URLs du Jour


Some suggestions for your end-of-year clicking:

  • Don't forget to smooch your sweetie an extra second tonight. Not surprisingly, the French are behind this.

  • Thomas Sowell speaks wisely, as always:

    Whoever called politics "the art of the possible" must have had a strange idea of what is possible or a strange idea of politics, where the impossible is one of the biggest vote-getters.

    People can get the possible on their own. Politicians have to be able to offer the voters something that they cannot get on their own. The impossible fills that bill perfectly.

    Examples are provided, and I have the feeling we'll be able to find our own examples aplenty in the coming year.

  • Jacob Sullum has highlights from the past year's blame-shifting. (And we'll undoubtedly see plenty more of that in the coming year too.) This was the most painful:

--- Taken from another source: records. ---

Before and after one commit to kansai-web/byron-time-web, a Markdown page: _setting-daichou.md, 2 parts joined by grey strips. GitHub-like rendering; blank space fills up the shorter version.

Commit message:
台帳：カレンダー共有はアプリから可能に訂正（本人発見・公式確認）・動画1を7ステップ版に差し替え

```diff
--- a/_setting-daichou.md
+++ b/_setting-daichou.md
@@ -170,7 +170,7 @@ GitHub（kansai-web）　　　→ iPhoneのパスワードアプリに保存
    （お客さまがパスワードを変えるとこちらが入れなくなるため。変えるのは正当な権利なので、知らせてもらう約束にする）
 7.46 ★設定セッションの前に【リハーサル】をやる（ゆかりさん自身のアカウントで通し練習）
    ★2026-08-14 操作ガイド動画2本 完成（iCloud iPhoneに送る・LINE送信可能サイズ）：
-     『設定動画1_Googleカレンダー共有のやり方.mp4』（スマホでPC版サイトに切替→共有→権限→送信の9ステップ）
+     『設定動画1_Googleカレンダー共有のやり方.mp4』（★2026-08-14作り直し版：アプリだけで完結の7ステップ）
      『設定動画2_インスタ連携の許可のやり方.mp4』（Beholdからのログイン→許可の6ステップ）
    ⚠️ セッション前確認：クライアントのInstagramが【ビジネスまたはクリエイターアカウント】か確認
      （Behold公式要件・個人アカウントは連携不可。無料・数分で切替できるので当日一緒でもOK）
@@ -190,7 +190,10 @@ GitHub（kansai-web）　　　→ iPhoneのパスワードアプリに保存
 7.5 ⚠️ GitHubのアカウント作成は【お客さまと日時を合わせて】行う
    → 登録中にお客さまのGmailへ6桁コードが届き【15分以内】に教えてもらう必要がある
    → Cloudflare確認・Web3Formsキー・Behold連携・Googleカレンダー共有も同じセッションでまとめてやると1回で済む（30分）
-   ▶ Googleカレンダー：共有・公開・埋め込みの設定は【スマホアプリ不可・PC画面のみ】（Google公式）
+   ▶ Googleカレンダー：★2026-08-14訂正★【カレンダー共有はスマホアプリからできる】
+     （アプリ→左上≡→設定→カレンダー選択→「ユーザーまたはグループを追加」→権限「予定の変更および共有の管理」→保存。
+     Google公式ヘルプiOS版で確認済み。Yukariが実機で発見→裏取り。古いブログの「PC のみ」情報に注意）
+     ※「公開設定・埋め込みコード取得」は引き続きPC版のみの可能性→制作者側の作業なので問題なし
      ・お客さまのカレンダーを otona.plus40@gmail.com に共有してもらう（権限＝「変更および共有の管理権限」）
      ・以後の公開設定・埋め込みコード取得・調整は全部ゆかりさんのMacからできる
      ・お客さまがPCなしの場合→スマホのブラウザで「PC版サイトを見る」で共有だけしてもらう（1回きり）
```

    Stop Me Before I Borrow Again. Except in cases of fraud, people who took out risky mortgages and later had trouble making their payments should have known what they were getting into. Perhaps they were careless, or perhaps they miscalculated, assuming that home values would keep rising. In many cases they misrepresented their assets or income.

    Yet when asked whether "greedy lenders" or "risky home buyers" were "at fault" in the "subprime lending meltdown," Republican vice presidential candidate Sarah Palin replied, "Darn right it was the predator lenders, who tried to talk Americans into thinking that it was smart to buy a $300,000 house if we could only afford a $100,000 house." She was notably easier on the reckless borrowers: "I think we need to band together and say never again. Never will we be exploited and taken advantage of again by those who are managing our money and loaning us these dollars."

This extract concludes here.